When you reach the line in the data below that contains "Before and after one commit to adenkun/skripsi, a", please start repeating lines exactly, and stop after the line that contains "Also changed, not shown: 2 other files.", repeating nothing else.

+++ EXTRACTED ENTRIES

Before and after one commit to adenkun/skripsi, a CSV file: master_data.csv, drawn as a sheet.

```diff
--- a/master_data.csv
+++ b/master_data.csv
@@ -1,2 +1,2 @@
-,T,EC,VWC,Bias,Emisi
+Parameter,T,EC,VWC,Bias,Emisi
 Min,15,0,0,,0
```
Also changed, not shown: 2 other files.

++++++
+++ EXTRACTED ENTRIES

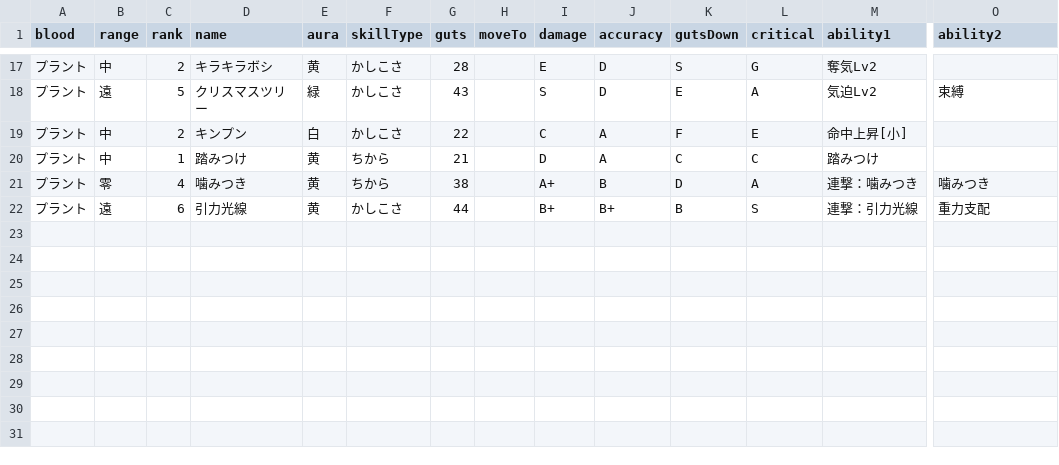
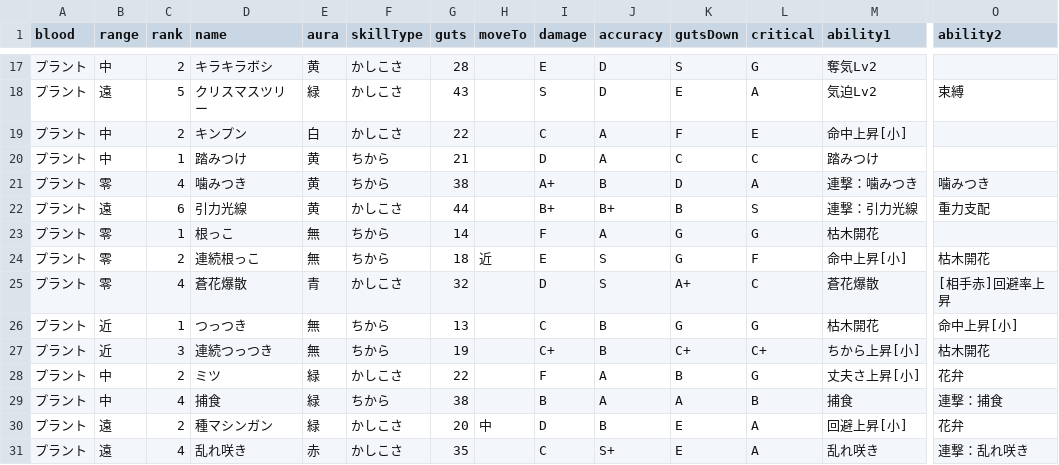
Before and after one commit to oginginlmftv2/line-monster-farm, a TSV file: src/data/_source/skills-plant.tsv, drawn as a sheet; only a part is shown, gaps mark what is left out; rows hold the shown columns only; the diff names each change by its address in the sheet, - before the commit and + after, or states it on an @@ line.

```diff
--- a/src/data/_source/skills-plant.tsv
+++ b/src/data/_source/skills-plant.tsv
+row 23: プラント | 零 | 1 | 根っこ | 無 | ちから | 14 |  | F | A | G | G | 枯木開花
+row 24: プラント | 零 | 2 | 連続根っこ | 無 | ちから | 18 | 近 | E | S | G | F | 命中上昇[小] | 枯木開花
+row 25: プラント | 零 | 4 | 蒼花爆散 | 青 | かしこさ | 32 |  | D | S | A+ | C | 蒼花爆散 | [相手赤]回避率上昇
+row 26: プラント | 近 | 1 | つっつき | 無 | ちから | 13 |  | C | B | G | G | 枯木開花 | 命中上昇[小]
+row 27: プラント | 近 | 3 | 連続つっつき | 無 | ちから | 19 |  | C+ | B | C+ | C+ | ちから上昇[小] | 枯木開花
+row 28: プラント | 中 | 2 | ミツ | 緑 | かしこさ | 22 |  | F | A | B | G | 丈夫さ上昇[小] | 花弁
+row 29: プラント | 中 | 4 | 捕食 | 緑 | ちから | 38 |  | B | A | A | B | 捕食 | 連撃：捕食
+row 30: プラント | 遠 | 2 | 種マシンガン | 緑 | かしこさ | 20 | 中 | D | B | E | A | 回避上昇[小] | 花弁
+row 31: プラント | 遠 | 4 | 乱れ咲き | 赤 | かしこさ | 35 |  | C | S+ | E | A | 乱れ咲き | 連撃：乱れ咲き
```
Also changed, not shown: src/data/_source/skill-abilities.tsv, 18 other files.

++++++

YOUR RESPONSE:
Before and after one commit to adenkun/skripsi, a CSV file: master_data.csv, drawn as a sheet.

```diff
--- a/master_data.csv
+++ b/master_data.csv
@@ -1,2 +1,2 @@
-,T,EC,VWC,Bias,Emisi
+Parameter,T,EC,VWC,Bias,Emisi
 Min,15,0,0,,0
```
Also changed, not shown: 2 other files.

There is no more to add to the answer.